Source material -

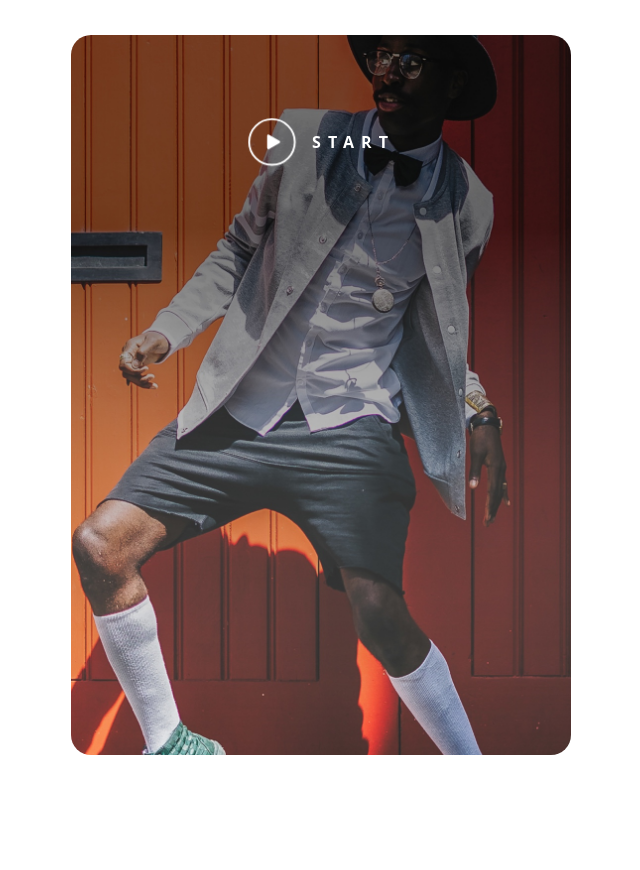
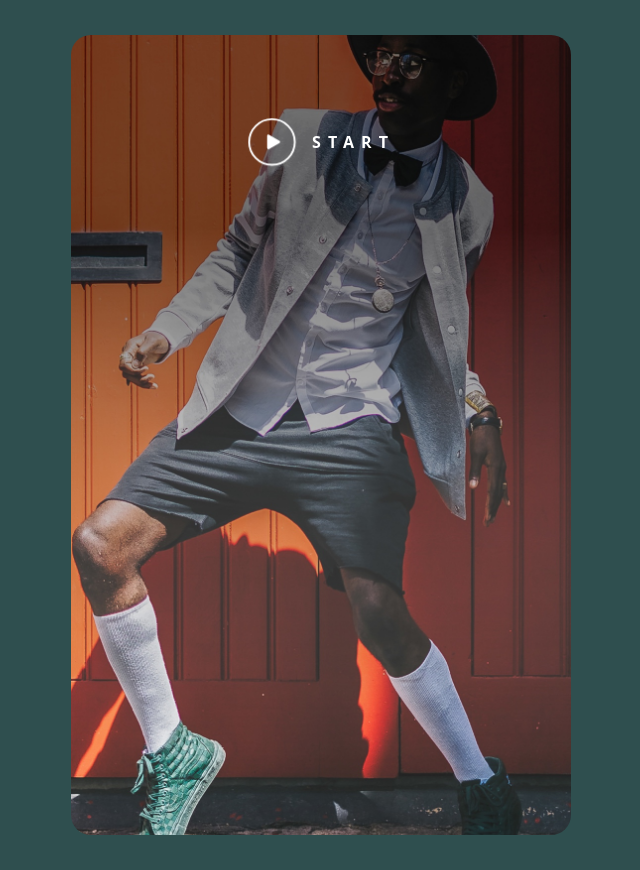
Before and after one commit to lexaabrahamsen/music-visualizer, a React (Create React App) app: page / in a window 1280 px wide. Shown: the whole page, without its empty margins (319-959 px from the left). Before the commit the page ends 800 px from the top, so only its background shows below. Built offline with nearby package versions, Linux system fonts and the light colour scheme.

Commit message:
Update styles

```diff
--- a/src/App.js
+++ b/src/App.js
@@ -4,7 +4,7 @@ import MusicVisualizer from './MusicVisualizer';
 
 function App() {
   return (
-    <div className="App">
+    <div className="App" style={{ backgroundColor: 'darkslategrey', padding: '35px' }}>
       <MusicVisualizer />
     </div>
   );
--- a/src/MusicVisualizer.js
+++ b/src/MusicVisualizer.js
@@ -150,7 +150,7 @@ const MusicVisualizer = () => {
     <div>
       <div
         style={{
-          margin: '35px',
+          // margin: '35px',
           marginLeft: 'auto',
           marginRight: 'auto',
           padding: '10px',
@@ -158,7 +158,7 @@ const MusicVisualizer = () => {
           backgroundImage: `url(../MusicVizualizerHomepageTopShadow.jpg)`,
           borderRadius: '20px',
           backgroundSize: 'cover',
-          height: '90vh',
+          height: '100vh',
           maxWidth: '500px',
         }}
       >
```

Instructions for the task - Could you return every line from the entries above in which the string "MusicVisualizer" occurs?

Exercise response -
@@ -4,7 +4,7 @@ import MusicVisualizer from './MusicVisualizer';
       <MusicVisualizer />
--- a/src/MusicVisualizer.js
+++ b/src/MusicVisualizer.js
@@ -150,7 +150,7 @@ const MusicVisualizer = () => {
@@ -158,7 +158,7 @@ const MusicVisualizer = () => {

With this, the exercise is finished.